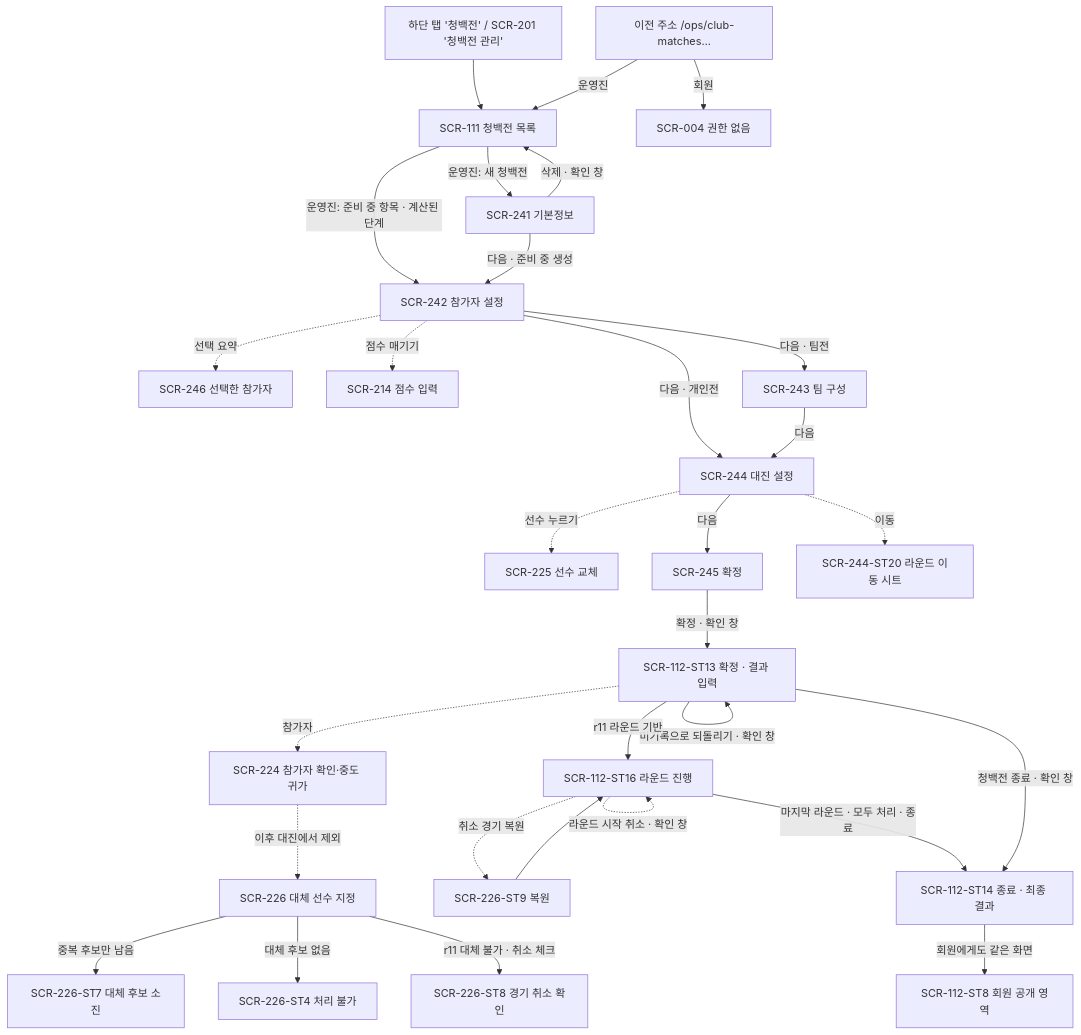
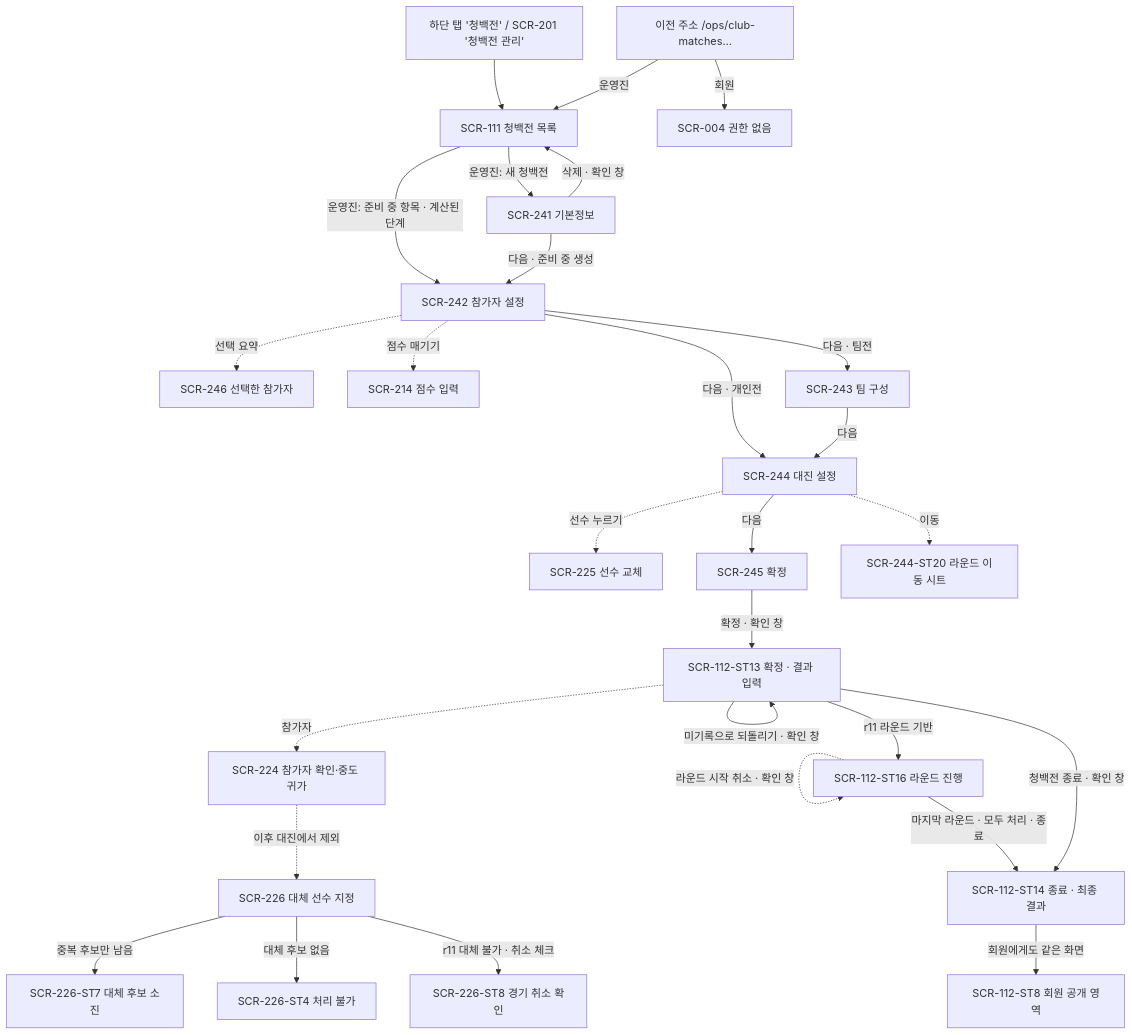
One commit to hoik-ryu/badminton-playbook changed the fifth of 8 diagrams in docs/design/03-screen-flows.md. Above: the diagram before and after it, drawn with Mermaid. The commit also changed other lines of this file and 32 other files, not shown here.

````diff
--- a/docs/design/03-screen-flows.md
+++ b/docs/design/03-screen-flows.md
@@ -169,34 +171,32 @@
 ```mermaid
 flowchart TD
   TAB[하단 탭 '청백전' / SCR-201 '청백전 관리'] --> SCR111[SCR-111 청백전 목록]
   SCR111 -->|운영진: 새 청백전| S241[SCR-241 기본정보]
   SCR111 -->|운영진: 준비 중 항목 · 계산된 단계| S242
   S241 -->|다음 · 준비 중 생성| S242[SCR-242 참가자 설정]
   S242 -.->|선택 요약| S246[SCR-246 선택한 참가자]
   S242 -.->|점수 매기기| SCR214[SCR-214 점수 입력]
   S242 -->|다음 · 팀전| S243[SCR-243 팀 구성]
   S242 -->|다음 · 개인전| S244[SCR-244 대진 설정]
   S243 -->|다음| S244
   S244 -.->|선수 누르기| SCR225[SCR-225 선수 교체]
   S244 -->|다음| S245[SCR-245 확정]
   S245 -->|확정 · 확인 창| SCR112P[SCR-112-ST13 확정 · 결과 입력]
   S241 -->|삭제 · 확인 창| SCR111
   SCR112P -->|결과 기록| SCR112P
   SCR112P -->|미기록으로 되돌리기 · 확인 창| SCR112P
   SCR112P -.->|참가자| SCR224[SCR-224 참가자 확인·중도 귀가]
   SCR224 -.->|이후 대진에서 제외| SCR226[SCR-226 대체 선수 지정]
   SCR226 -->|중복 후보만 남음| SCR226X[SCR-226-ST7 대체 후보 소진]
   SCR226 -->|대체 후보 없음| SCR226E[SCR-226-ST4 처리 불가]
   SCR112P -->|r11 라운드 기반| SCR112R[SCR-112-ST16 라운드 진행]
   SCR112R -->|모두 처리 · 다음 라운드 시작| SCR112R
   SCR112R -.->|라운드 시작 취소 · 확인 창| SCR112R
-  SCR112R -.->|취소 경기 복원| SCR226R[SCR-226-ST9 복원]
-  SCR226R --> SCR112R
   SCR226 -->|r11 대체 불가 · 취소 체크| SCR226C[SCR-226-ST8 경기 취소 확인]
   SCR112R -->|마지막 라운드 · 모두 처리 · 종료| SCR112Z
   S244 -.->|이동| S244M[SCR-244-ST20 라운드 이동 시트]
   SCR112P -->|청백전 종료 · 확인 창| SCR112Z[SCR-112-ST14 종료 · 최종 결과]
   SCR112Z -->|회원에게도 같은 화면| SCR112M[SCR-112-ST8 회원 공개 영역]
   OLD[이전 주소 /ops/club-matches…] -->|운영진| SCR111
   OLD -->|회원| SCR004[SCR-004 권한 없음]
 ```
````
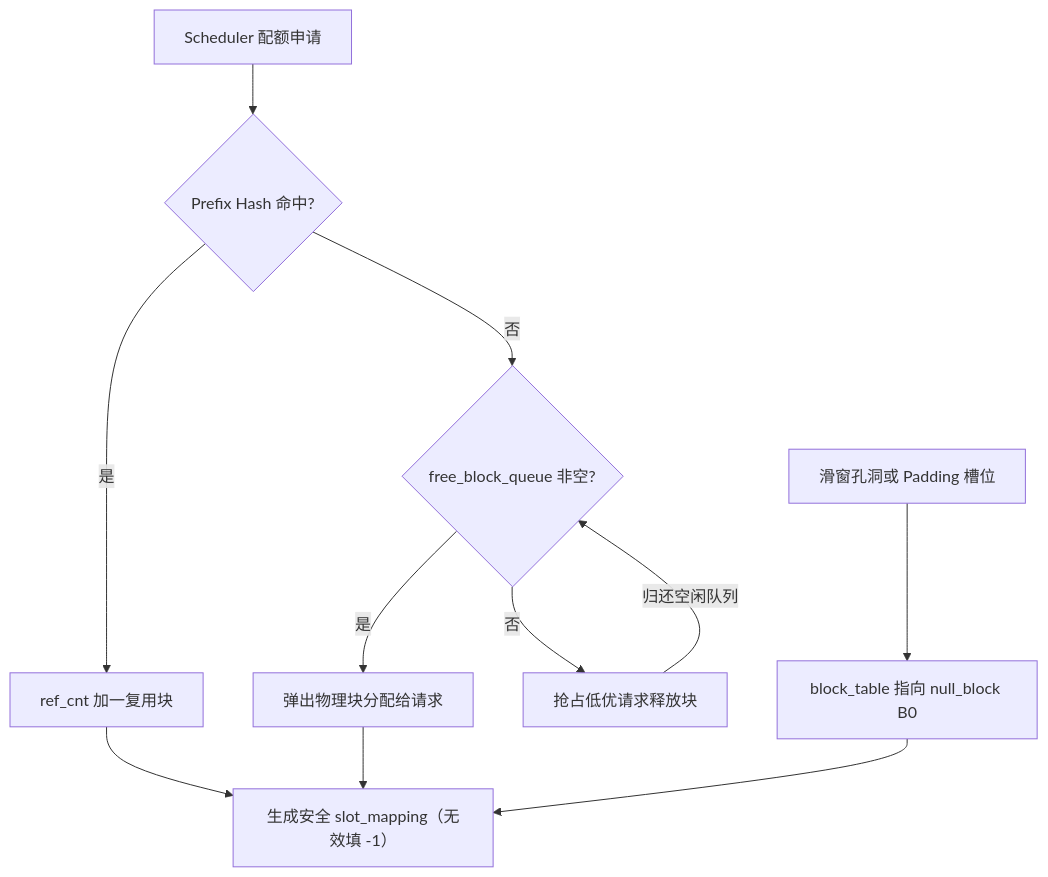
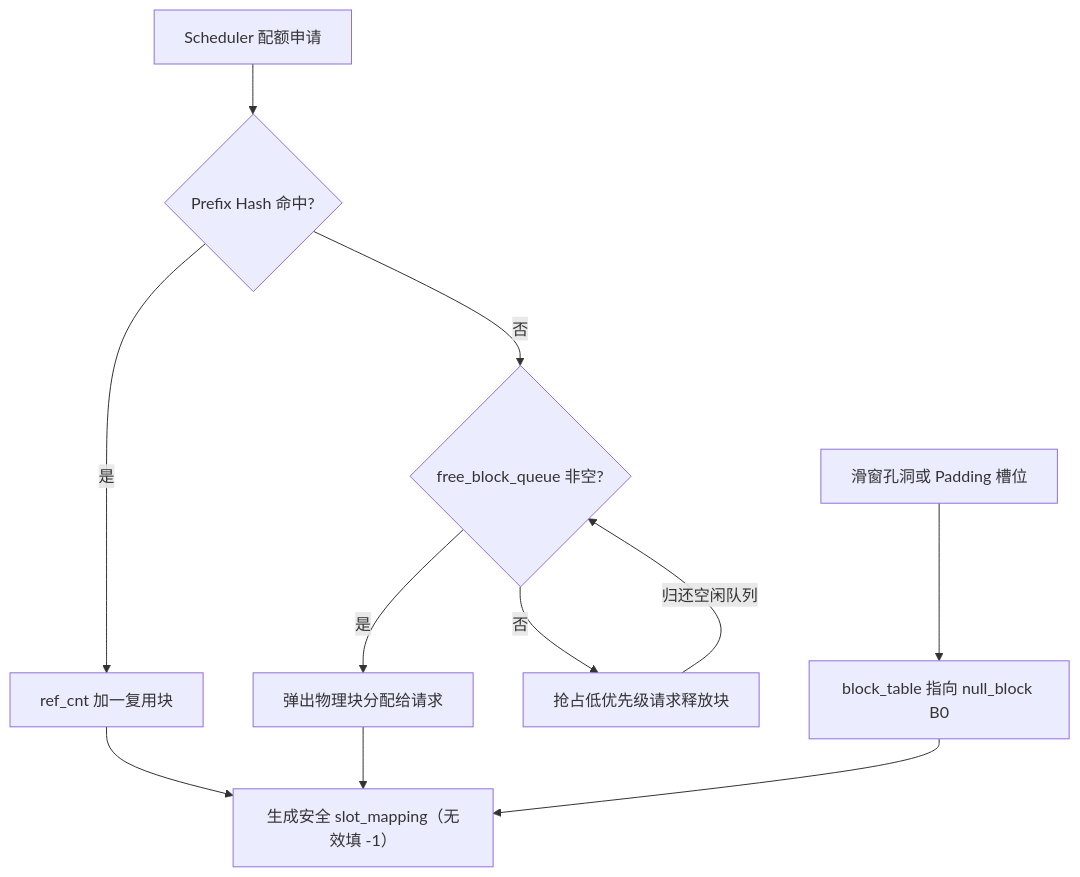
Before and after one commit to xingcanlee/infra-note: the second of 2 diagrams in src/content/posts/vllm/01-paged-attention-and-scheduler/index.mdx, drawn with Mermaid. The commit also changed other lines of this file and 154 other files, not shown here.

````diff
--- a/src/content/posts/vllm/01-paged-attention-and-scheduler/index.mdx
+++ b/src/content/posts/vllm/01-paged-attention-and-scheduler/index.mdx
@@ -91,13 +91,13 @@
 ```mermaid caption="图 3：BlockPool 分配、前缀命中、抢占回收与占位防护流转"
 flowchart TD
     Q["Scheduler 配额申请"] --> H{"Prefix Hash 命中?"}
     H -->|是| R["ref_cnt 加一复用块"]
     H -->|否| F{"free_block_queue 非空?"}
     F -->|是| A["弹出物理块分配给请求"]
-    F -->|否| P["抢占低优请求释放块"]
+    F -->|否| P["抢占低优先级请求释放块"]
     P -->|归还空闲队列| F
     PAD["滑窗孔洞或 Padding 槽位"] --> N["block_table 指向 null_block B0"]
     R --> S["生成安全 slot_mapping（无效填 -1）"]
     A --> S
     N --> S
 ```
````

----------

__Your task__.
All records above are to be output verbatim, with their pictures omitted.

__Response to the task__.
One commit to hoik-ryu/badminton-playbook changed the fifth of 8 diagrams in docs/design/03-screen-flows.md. Above: the diagram before and after it, drawn with Mermaid. The commit also changed other lines of this file and 32 other files, not shown here.

````diff
--- a/docs/design/03-screen-flows.md
+++ b/docs/design/03-screen-flows.md
@@ -169,34 +171,32 @@
 ```mermaid
 flowchart TD
   TAB[하단 탭 '청백전' / SCR-201 '청백전 관리'] --> SCR111[SCR-111 청백전 목록]
   SCR111 -->|운영진: 새 청백전| S241[SCR-241 기본정보]
   SCR111 -->|운영진: 준비 중 항목 · 계산된 단계| S242
   S241 -->|다음 · 준비 중 생성| S242[SCR-242 참가자 설정]
   S242 -.->|선택 요약| S246[SCR-246 선택한 참가자]
   S242 -.->|점수 매기기| SCR214[SCR-214 점수 입력]
   S242 -->|다음 · 팀전| S243[SCR-243 팀 구성]
   S242 -->|다음 · 개인전| S244[SCR-244 대진 설정]
   S243 -->|다음| S244
   S244 -.->|선수 누르기| SCR225[SCR-225 선수 교체]
   S244 -->|다음| S245[SCR-245 확정]
   S245 -->|확정 · 확인 창| SCR112P[SCR-112-ST13 확정 · 결과 입력]
   S241 -->|삭제 · 확인 창| SCR111
   SCR112P -->|결과 기록| SCR112P
   SCR112P -->|미기록으로 되돌리기 · 확인 창| SCR112P
   SCR112P -.->|참가자| SCR224[SCR-224 참가자 확인·중도 귀가]
   SCR224 -.->|이후 대진에서 제외| SCR226[SCR-226 대체 선수 지정]
   SCR226 -->|중복 후보만 남음| SCR226X[SCR-226-ST7 대체 후보 소진]
   SCR226 -->|대체 후보 없음| SCR226E[SCR-226-ST4 처리 불가]
   SCR112P -->|r11 라운드 기반| SCR112R[SCR-112-ST16 라운드 진행]
   SCR112R -->|모두 처리 · 다음 라운드 시작| SCR112R
   SCR112R -.->|라운드 시작 취소 · 확인 창| SCR112R
-  SCR112R -.->|취소 경기 복원| SCR226R[SCR-226-ST9 복원]
-  SCR226R --> SCR112R
   SCR226 -->|r11 대체 불가 · 취소 체크| SCR226C[SCR-226-ST8 경기 취소 확인]
   SCR112R -->|마지막 라운드 · 모두 처리 · 종료| SCR112Z
   S244 -.->|이동| S244M[SCR-244-ST20 라운드 이동 시트]
   SCR112P -->|청백전 종료 · 확인 창| SCR112Z[SCR-112-ST14 종료 · 최종 결과]
   SCR112Z -->|회원에게도 같은 화면| SCR112M[SCR-112-ST8 회원 공개 영역]
   OLD[이전 주소 /ops/club-matches…] -->|운영진| SCR111
   OLD -->|회원| SCR004[SCR-004 권한 없음]
 ```
````
Before and after one commit to xingcanlee/infra-note: the second of 2 diagrams in src/content/posts/vllm/01-paged-attention-and-scheduler/index.mdx, drawn with Mermaid. The commit also changed other lines of this file and 154 other files, not shown here.

````diff
--- a/src/content/posts/vllm/01-paged-attention-and-scheduler/index.mdx
+++ b/src/content/posts/vllm/01-paged-attention-and-scheduler/index.mdx
@@ -91,13 +91,13 @@
 ```mermaid caption="图 3：BlockPool 分配、前缀命中、抢占回收与占位防护流转"
 flowchart TD
     Q["Scheduler 配额申请"] --> H{"Prefix Hash 命中?"}
     H -->|是| R["ref_cnt 加一复用块"]
     H -->|否| F{"free_block_queue 非空?"}
     F -->|是| A["弹出物理块分配给请求"]
-    F -->|否| P["抢占低优请求释放块"]
+    F -->|否| P["抢占低优先级请求释放块"]
     P -->|归还空闲队列| F
     PAD["滑窗孔洞或 Padding 槽位"] --> N["block_table 指向 null_block B0"]
     R --> S["生成安全 slot_mapping（无效填 -1）"]
     A --> S
     N --> S
 ```
````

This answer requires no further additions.